(Structured diff data)
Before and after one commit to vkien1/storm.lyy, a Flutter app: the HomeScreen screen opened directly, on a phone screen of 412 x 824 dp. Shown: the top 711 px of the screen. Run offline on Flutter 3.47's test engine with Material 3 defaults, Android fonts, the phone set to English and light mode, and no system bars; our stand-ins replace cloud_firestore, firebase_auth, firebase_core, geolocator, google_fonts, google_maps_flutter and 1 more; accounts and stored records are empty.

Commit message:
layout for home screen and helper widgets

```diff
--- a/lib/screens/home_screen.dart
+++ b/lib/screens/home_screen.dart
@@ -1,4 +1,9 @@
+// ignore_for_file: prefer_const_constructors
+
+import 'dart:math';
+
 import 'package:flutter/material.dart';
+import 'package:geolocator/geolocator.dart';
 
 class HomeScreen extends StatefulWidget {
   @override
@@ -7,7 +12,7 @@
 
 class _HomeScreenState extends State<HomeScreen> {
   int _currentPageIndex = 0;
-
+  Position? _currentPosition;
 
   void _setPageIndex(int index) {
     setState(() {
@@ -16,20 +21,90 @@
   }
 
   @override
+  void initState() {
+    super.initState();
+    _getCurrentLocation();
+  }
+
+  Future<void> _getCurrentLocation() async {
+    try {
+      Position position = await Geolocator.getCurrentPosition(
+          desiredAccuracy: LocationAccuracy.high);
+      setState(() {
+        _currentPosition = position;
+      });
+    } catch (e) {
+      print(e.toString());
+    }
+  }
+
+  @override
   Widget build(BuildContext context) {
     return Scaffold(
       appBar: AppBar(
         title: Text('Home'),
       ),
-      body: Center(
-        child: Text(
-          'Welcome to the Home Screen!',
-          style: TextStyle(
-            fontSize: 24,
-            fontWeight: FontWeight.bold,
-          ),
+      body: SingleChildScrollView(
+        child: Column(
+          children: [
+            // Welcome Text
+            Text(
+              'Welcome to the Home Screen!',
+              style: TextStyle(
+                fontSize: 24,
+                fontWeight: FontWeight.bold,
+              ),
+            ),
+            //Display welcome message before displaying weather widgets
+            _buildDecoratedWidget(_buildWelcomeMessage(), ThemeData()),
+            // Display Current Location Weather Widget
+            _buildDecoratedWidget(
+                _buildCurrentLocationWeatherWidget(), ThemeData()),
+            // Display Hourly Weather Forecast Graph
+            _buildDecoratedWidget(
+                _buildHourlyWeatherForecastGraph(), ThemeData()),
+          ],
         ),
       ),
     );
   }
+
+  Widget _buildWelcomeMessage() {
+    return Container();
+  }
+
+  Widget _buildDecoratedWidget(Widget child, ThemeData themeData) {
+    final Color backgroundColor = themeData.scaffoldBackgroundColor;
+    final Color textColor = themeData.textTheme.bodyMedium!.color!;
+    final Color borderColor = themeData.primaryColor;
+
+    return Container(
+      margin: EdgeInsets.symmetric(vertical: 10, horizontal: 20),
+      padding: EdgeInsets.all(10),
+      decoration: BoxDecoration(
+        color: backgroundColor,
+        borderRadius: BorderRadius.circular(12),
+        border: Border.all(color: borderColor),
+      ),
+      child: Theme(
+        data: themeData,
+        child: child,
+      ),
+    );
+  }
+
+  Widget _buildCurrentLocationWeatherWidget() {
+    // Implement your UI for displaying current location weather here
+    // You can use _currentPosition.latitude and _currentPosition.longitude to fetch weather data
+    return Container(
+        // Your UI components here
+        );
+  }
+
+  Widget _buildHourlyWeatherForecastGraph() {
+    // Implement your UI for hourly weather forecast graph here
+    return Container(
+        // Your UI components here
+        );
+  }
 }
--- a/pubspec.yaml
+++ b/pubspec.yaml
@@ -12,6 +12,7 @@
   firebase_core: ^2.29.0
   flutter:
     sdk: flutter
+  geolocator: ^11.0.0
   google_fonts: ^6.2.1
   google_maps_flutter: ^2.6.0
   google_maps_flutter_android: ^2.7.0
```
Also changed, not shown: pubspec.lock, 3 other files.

_Exercise details_. Retype all of the entries. Keep each one exactly as written.

_Response to this exercise_.
Before and after one commit to vkien1/storm.lyy, a Flutter app: the HomeScreen screen opened directly, on a phone screen of 412 x 824 dp. Shown: the top 711 px of the screen. Run offline on Flutter 3.47's test engine with Material 3 defaults, Android fonts, the phone set to English and light mode, and no system bars; our stand-ins replace cloud_firestore, firebase_auth, firebase_core, geolocator, google_fonts, google_maps_flutter and 1 more; accounts and stored records are empty.

Commit message:
layout for home screen and helper widgets

```diff
--- a/lib/screens/home_screen.dart
+++ b/lib/screens/home_screen.dart
@@ -1,4 +1,9 @@
+// ignore_for_file: prefer_const_constructors
+
+import 'dart:math';
+
 import 'package:flutter/material.dart';
+import 'package:geolocator/geolocator.dart';
 
 class HomeScreen extends StatefulWidget {
   @override
@@ -7,7 +12,7 @@
 
 class _HomeScreenState extends State<HomeScreen> {
   int _currentPageIndex = 0;
-
+  Position? _currentPosition;
 
   void _setPageIndex(int index) {
     setState(() {
@@ -16,20 +21,90 @@
   }
 
   @override
+  void initState() {
+    super.initState();
+    _getCurrentLocation();
+  }
+
+  Future<void> _getCurrentLocation() async {
+    try {
+      Position position = await Geolocator.getCurrentPosition(
+          desiredAccuracy: LocationAccuracy.high);
+      setState(() {
+        _currentPosition = position;
+      });
+    } catch (e) {
+      print(e.toString());
+    }
+  }
+
+  @override
   Widget build(BuildContext context) {
     return Scaffold(
       appBar: AppBar(
         title: Text('Home'),
       ),
-      body: Center(
-        child: Text(
-          'Welcome to the Home Screen!',
-          style: TextStyle(
-            fontSize: 24,
-            fontWeight: FontWeight.bold,
-          ),
+      body: SingleChildScrollView(
+        child: Column(
+          children: [
+            // Welcome Text
+            Text(
+              'Welcome to the Home Screen!',
+              style: TextStyle(
+                fontSize: 24,
+                fontWeight: FontWeight.bold,
+              ),
+            ),
+            //Display welcome message before displaying weather widgets
+            _buildDecoratedWidget(_buildWelcomeMessage(), ThemeData()),
+            // Display Current Location Weather Widget
+            _buildDecoratedWidget(
+                _buildCurrentLocationWeatherWidget(), ThemeData()),
+            // Display Hourly Weather Forecast Graph
+            _buildDecoratedWidget(
+                _buildHourlyWeatherForecastGraph(), ThemeData()),
+          ],
         ),
       ),
     );
   }
+
+  Widget _buildWelcomeMessage() {
+    return Container();
+  }
+
+  Widget _buildDecoratedWidget(Widget child, ThemeData themeData) {
+    final Color backgroundColor = themeData.scaffoldBackgroundColor;
+    final Color textColor = themeData.textTheme.bodyMedium!.color!;
+    final Color borderColor = themeData.primaryColor;
+
+    return Container(
+      margin: EdgeInsets.symmetric(vertical: 10, horizontal: 20),
+      padding: EdgeInsets.all(10),
+      decoration: BoxDecoration(
+        color: backgroundColor,
+        borderRadius: BorderRadius.circular(12),
+        border: Border.all(color: borderColor),
+      ),
+      child: Theme(
+        data: themeData,
+        child: child,
+      ),
+    );
+  }
+
+  Widget _buildCurrentLocationWeatherWidget() {
+    // Implement your UI for displaying current location weather here
+    // You can use _currentPosition.latitude and _currentPosition.longitude to fetch weather data
+    return Container(
+        // Your UI components here
+        );
+  }
+
+  Widget _buildHourlyWeatherForecastGraph() {
+    // Implement your UI for hourly weather forecast graph here
+    return Container(
+        // Your UI components here
+        );
+  }
 }
--- a/pubspec.yaml
+++ b/pubspec.yaml
@@ -12,6 +12,7 @@
   firebase_core: ^2.29.0
   flutter:
     sdk: flutter
+  geolocator: ^11.0.0
   google_fonts: ^6.2.1
   google_maps_flutter: ^2.6.0
   google_maps_flutter_android: ^2.7.0
```
Also changed, not shown: pubspec.lock, 3 other files.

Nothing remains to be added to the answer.